Add to this the fact that while service inherently presents many challenges (which is of course part of the point, and the reward), most full-time volunteer programs are structured to handle a lot of practical details for us.
Thus, while you didn’t make much money during service, you also were probably provided with some or all of the following: housing, a place to work, a stipend, health insurance, a community, group retreats/in-service trainings, community and/or spirituality nights to process your experiences.
After volunteering, it’s a lot to arrange all these pieces, plus find fulfillment… not to mention money :). To boot, it’s the first time doing this “real world” navigation for most volunteers who served right or soon after college. So a taller order yet.
If you can stop and let in that struggle is completely normal in this transition—that there’s nothing wrong with you—it will release some weight and open up space in you.
And that eventually creates forward movement.
Go ahead: pause, and try it right now.
2. Service didn’t make you who you are. It brought out who you are—and gave you the opportunity to live it.
Imagine a high point during your service.
Maybe you were with your host family in your African village when they got electricity for the first time.
Maybe you were at your job in inner city Chicago celebrating with one of your homeless clients who just got permanent housing, or at a women’s march with your housemates.
What made that time so good for you?
Let’s say, for example, your high point is remembering your 12-year-old African host brother flashing a huge smile as he turned on electric lights in his home for the first time.
Was the experience powerful because you were able to celebrate with people you cared about getting something they really wanted, and had waited a long time for?
If so, maybe connection is a key value for you.
Was it that you were able to witness and participate in a unique experience you likely couldn’t have had at home?
If so, maybe adventure is central for you.

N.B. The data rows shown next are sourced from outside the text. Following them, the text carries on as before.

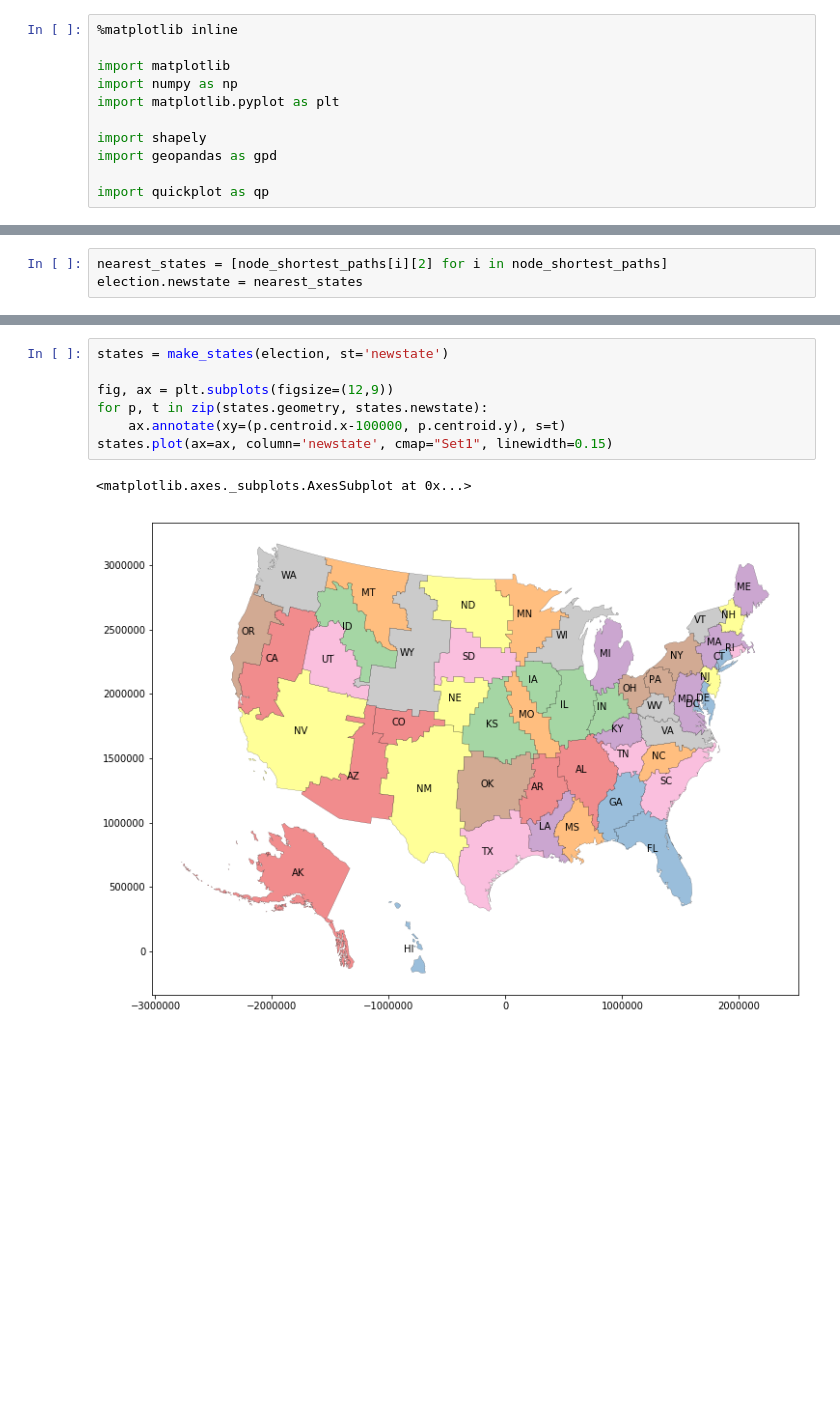
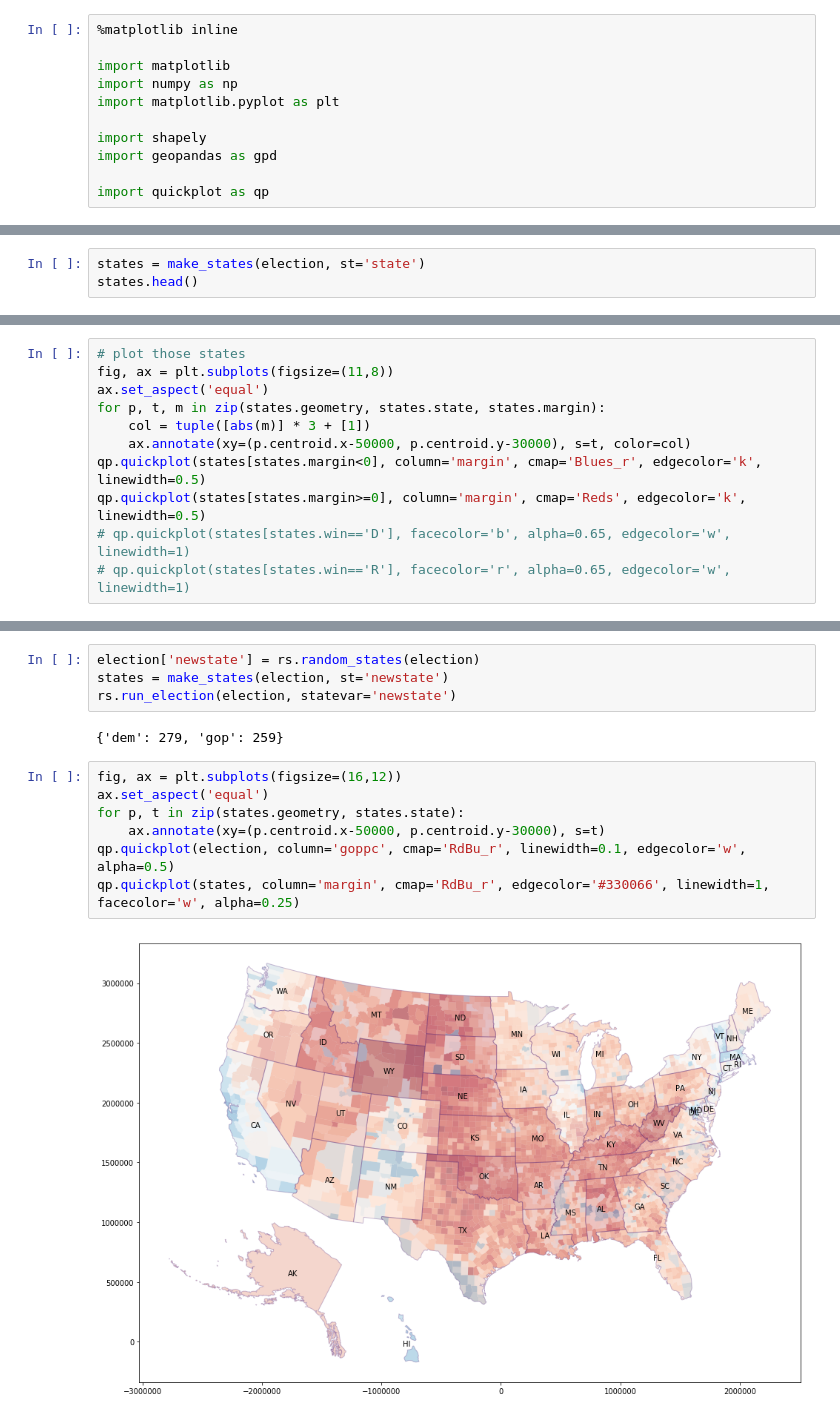
Before and after one commit to data-8/geography-88, a Jupyter notebook: session4/MAUP.ipynb, the cells around one changed output, grey strips where cells are left out. Saved outputs shown, nothing was run; the diff lists cells and outputs as text; blank space fills up the shorter version.

```diff
--- a/session4/MAUP.ipynb
+++ b/session4/MAUP.ipynb
@@ -83,3 +21,0 @@ for (seed, distances, state_id) in zip(seeds, distances_from_seeds, state_ids):
-# %%
-nearest_states = [node_shortest_paths[i][2] for i in node_shortest_paths]
-election.newstate = nearest_states
@@ -92,3 +52,6 @@ def make_states(c, st='state'):
     st['win'] = 'D'
     st.loc[st.gop > st.dem, 'win'] = 'R'
     return st
+# %%
+states = make_states(election, st='state')
+states.head()
@@ -94,0 +65,11 @@ def make_states(c, st='state'):
+# %%
+# plot those states
+fig, ax = plt.subplots(figsize=(11,8))
+ax.set_aspect('equal')
+for p, t, m in zip(states.geometry, states.state, states.margin):
+    col = tuple([abs(m)] * 3 + [1])
+    ax.annotate(xy=(p.centroid.x-50000, p.centroid.y-30000), s=t, color=col)
+qp.quickplot(states[states.margin<0], column='margin', cmap='Blues_r', edgecolor='k', linewidth=0.5)
+qp.quickplot(states[states.margin>=0], column='margin', cmap='Reds', edgecolor='k', linewidth=0.5)
+# qp.quickplot(states[states.win=='D'], facecolor='b', alpha=0.65, edgecolor='w', linewidth=1)
+# qp.quickplot(states[states.win=='R'], facecolor='r', alpha=0.65, edgecolor='w', linewidth=1)
@@ -95,10 +80,15 @@ def make_states(c, st='state'):
+# %%
+election['newstate'] = rs.random_states(election)
+states = make_states(election, st='newstate')
+rs.run_election(election, statevar='newstate')
+# %% [output]
+{'dem': 279, 'gop': 259}
 # %%
-states = make_states(election, st='newstate')
-
-fig, ax = plt.subplots(figsize=(12,9))
-for p, t in zip(states.geometry, states.newstate):
-    ax.annotate(xy=(p.centroid.x-100000, p.centroid.y), s=t)
-states.plot(ax=ax, column='newstate', cmap="Set1", linewidth=0.15)
+fig, ax = plt.subplots(figsize=(16,12))
+ax.set_aspect('equal')
+for p, t in zip(states.geometry, states.state):
+    ax.annotate(xy=(p.centroid.x-50000, p.centroid.y-30000), s=t)
+qp.quickplot(election, column='goppc', cmap='RdBu_r', linewidth=0.1, edgecolor='w', alpha=0.5)
+qp.quickplot(states, column='margin', cmap='RdBu_r', edgecolor='#330066', linewidth=1, facecolor='w', alpha=0.25)
 # %% [output]
-<matplotlib.axes._subplots.AxesSubplot at 0x...>
-[figure, old version]
+[figure, new version]
```
Also changed, not shown: parts of 16 cells of this notebook, 5 other files.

Was it that you knew this change would help the people in your village live safer lives and improve their schools?
If so, maybe growth and/or autonomy is bottom-line for you.
Maybe all of these things made the experience powerful for you.
But if you slow down and really try to understand yourself, you’ll probably see that there is some part of the memory that moves you the most.
And that part is related to a value, and once we understand our values, we can start to imagine a lot more opportunities to live them.
How building a life after service sometimes goes:
I loved my time in Africa and really miss it. To be happy, I better find a way to go back to Africa, or work in a non-profit that serves Africans.
Maybe you do love Africa (I know I do), and maybe you will ultimately end up moving there, or working with Africans at home.
But it’s too quick a jump to assume that’s the only way you can be happy—not to mention generic. It’s not likely you’d be happy and confident long term doing just any type of work with Africans.
So it’s more fruitful to start from the inside—with what values come up for you during your highest points—and let those lead you outward.
Let yourself focus for a few minutes.
- Recall a high point from service. What made it so great? How did it make you feel? Free-write if writing helps you learn what you know.
- Identify one value (e.g. connection, creativity, humor, etc.) that made that experience so meaningful for you.
- Ask yourself: What is another thing, large or small, I can do this week to live out the same value?
Then do it!
Your service is, and always will be, your owned experience. You will always have that to turn to for evidence of what you can do—and hear this: you are still the person that thrived in it.
But you also aren’t just your service.
You have a much longer story to tell. Your values will help map you forward, and consciously living from them will, bit by bit, help restore your confidence.
Take a deep breath. You’ve got this.
If you found this blog valuable, please consider sharing it with others who might benefit, too. Want more support moving forward into your next empowered chapter? Sign up for my free starter course, 5 Steps to a Fulfilling Life After Service, right here.
PHOTO CREDIT: Aziz Ancharki